They do their research

If there’s a local landmark, attraction, activity or museum, your parents will know. What could be worse than being a few miles away from an opportunity and missing it? Don’t worry. The parents and their need to take a picture with any possible Holiday card background won’t let that happen!

        

           This landmark was hard to miss… but if Mom didn’t have the map I don’t know how we would have found our way to anything in the parks.

           

Food!

For some reason when we think about traveling, we always think about trying new cuisine… but we forget that we have to eat three meals a day. Everyday. Until you’re back in the home kitchen or the servery. Magically, Moms and Dads remember to book hotels with continental breakfasts, insight kitchens, etc to keep you covered.

            They’re also more willing to treat you out to a swanky dinner.

                      

The Beauty and the Beast Official Restaurant, ‘Be Our Guest,’ was a little pricey, but worth it.

 

Having a meal in the ballroom where Belle and Prince Adam fell in love was too magical to miss out on.

 

            When you’re in the mood for a snack, they’ll split it with you.

                   

                     I mean, I really didn’t need to share my vegan doughnut… but Dad and Mom needed to share theirs so I could sample all the flavors.

 

            And they’re more than willing to sample the local cuisine!

         

                 Fresh sushi, anyone?

 

Documenting the trip

My mother started scrapbooking my existence during the third trimester, so naturally she can capture the perfect candid photo. When I was too busy crying over Hogwarts, finding my wand, hugging the life out of princesses, there was someone to snap the iPhone camera. If you’re really lucky you might manage a Holiday Card this year you can bear to look at, instead of Mom trying to find last minute photo where you just happen to have the signature eyes too open, teeth clenched too tight smile telling the world you weren’t ready and didn’t want the picture in the first place.

 

  

            Photo credits to my mama, of course!

         

 

Fostering your bond

Traveling with your parents as a college student is an opportunity to learn more about them, especially if you’re revisiting one of their old haunts or a location that reminds them of their own college days. My own parents met in Texas during spring break, but it turns out Dad was bodysurfing when the magic moment happened. Before our day on St. Pete’s beach this year, I’d never heard about the exact moment my parents met. Traveling can teach you just as much about others as it can teach you about yourself. Take this time to get to know your parents and their histories a little better.

          

      The perfect place for a heart to heart.

   

Making memories with the people who matter most

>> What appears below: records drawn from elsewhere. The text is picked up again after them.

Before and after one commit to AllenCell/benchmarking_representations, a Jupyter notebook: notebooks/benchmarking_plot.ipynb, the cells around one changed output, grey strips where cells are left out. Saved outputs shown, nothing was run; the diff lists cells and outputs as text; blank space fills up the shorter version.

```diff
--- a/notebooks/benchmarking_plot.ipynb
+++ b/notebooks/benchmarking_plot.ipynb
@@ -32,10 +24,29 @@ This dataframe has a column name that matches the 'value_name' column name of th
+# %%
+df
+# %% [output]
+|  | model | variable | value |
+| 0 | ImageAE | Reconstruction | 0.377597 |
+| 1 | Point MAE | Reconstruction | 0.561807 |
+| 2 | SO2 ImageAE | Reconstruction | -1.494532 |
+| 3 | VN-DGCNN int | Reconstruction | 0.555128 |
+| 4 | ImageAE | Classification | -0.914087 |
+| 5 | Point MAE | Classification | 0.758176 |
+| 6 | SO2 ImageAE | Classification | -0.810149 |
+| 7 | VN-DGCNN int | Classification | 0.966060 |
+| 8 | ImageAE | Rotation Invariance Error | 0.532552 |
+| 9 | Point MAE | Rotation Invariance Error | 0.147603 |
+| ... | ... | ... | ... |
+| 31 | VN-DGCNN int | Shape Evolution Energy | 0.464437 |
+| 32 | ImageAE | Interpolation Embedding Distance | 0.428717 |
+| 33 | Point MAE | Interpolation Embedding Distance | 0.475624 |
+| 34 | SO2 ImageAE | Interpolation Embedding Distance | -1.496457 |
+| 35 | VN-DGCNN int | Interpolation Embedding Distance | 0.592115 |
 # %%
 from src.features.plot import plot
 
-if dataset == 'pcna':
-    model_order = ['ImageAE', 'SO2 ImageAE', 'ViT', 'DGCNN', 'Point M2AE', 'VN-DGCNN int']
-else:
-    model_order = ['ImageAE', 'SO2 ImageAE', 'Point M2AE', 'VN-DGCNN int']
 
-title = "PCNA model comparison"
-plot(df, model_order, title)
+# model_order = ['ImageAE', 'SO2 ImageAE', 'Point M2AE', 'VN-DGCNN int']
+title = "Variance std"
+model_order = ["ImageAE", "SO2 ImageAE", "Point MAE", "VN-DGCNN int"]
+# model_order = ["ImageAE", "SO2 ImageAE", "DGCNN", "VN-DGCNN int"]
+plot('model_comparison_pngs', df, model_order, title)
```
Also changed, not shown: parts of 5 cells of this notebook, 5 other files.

The obvious benefit of a trip with the family will be the special moments you share. For me, it was the picture with my father and Cinderella, my mom hugging me when I cried as I saw Hogwarts in the flesh, and we jumped over waves like little kids who thought we could beat the tides. It’s the moments that can only be shared with the people who have carried you and your baggage through the woods and safely home.

 

No one would rather see you happy and carefree than your parents

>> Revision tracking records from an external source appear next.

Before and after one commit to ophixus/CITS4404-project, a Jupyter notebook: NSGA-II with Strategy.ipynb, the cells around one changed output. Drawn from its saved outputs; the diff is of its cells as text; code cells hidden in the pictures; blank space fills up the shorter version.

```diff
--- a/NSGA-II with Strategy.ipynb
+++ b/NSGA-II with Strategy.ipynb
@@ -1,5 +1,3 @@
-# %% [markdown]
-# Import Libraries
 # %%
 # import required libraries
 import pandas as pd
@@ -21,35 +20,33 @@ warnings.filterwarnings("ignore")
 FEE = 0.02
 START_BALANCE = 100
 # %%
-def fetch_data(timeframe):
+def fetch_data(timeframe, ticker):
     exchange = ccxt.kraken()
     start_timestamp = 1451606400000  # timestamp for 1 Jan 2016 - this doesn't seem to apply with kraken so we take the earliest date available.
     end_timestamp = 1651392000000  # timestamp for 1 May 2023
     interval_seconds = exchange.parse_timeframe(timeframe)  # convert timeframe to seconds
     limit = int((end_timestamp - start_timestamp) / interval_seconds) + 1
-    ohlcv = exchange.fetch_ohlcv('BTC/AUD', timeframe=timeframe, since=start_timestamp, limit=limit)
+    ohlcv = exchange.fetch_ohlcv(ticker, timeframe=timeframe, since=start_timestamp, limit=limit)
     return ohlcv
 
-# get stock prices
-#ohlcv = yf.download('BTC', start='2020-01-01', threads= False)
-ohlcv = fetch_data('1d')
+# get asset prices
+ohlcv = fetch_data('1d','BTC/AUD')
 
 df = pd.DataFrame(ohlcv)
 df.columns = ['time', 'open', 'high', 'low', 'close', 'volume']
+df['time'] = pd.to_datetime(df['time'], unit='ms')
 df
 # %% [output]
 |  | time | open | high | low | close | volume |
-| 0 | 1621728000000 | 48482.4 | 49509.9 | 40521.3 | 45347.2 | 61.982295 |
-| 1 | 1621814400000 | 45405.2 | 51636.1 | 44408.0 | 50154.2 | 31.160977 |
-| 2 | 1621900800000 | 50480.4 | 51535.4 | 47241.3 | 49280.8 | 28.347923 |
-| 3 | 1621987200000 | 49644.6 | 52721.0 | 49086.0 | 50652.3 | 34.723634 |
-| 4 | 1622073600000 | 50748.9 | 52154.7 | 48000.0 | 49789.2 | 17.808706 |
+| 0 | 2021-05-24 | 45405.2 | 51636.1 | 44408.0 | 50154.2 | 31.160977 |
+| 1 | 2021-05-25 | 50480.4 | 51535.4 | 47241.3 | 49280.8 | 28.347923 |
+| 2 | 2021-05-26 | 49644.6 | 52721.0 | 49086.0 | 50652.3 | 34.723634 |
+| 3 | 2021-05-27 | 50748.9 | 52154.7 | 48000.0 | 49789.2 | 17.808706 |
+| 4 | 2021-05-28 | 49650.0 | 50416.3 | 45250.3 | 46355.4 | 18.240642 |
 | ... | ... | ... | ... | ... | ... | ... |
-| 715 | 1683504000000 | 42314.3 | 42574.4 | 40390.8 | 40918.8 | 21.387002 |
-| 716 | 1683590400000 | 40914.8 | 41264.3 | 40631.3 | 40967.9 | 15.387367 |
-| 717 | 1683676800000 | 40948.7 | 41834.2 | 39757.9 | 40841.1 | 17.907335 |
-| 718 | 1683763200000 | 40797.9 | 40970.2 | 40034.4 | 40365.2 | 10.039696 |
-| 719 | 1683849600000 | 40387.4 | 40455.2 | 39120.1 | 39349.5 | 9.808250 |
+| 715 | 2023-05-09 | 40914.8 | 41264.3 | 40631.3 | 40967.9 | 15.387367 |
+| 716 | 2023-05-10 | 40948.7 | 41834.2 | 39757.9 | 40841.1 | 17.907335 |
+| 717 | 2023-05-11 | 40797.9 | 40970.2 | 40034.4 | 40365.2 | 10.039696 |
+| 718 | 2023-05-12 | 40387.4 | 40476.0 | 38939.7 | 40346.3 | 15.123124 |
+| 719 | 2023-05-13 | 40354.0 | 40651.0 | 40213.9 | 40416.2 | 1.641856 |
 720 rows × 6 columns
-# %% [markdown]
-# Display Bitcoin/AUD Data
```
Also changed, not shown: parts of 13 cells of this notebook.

A smile on their child’s face is the parent definition of satisfaction. Knowing you are taken care of is the top priority 24/7. Even when they’re trying to escape the hectic work days and piles of laundry, they want nothing more. We spend the whole year away at Kenyon. A week of your laughs and smiles and experiences is priceless to them and it should be to us.

          My mom snapped this photo on the magic carpet ride and was so proud of it. ‘Carefree and joyful,’ was how she described it. I could tell how important the photo was to her.

 

            Traveling with parents is cheaper and easier than traveling alone will ever be. It can be as meaningful as any solo trip. Appreciate it while you can, time is going fast.

 

Image credits: Hannah Hippen ’18, Giphy.com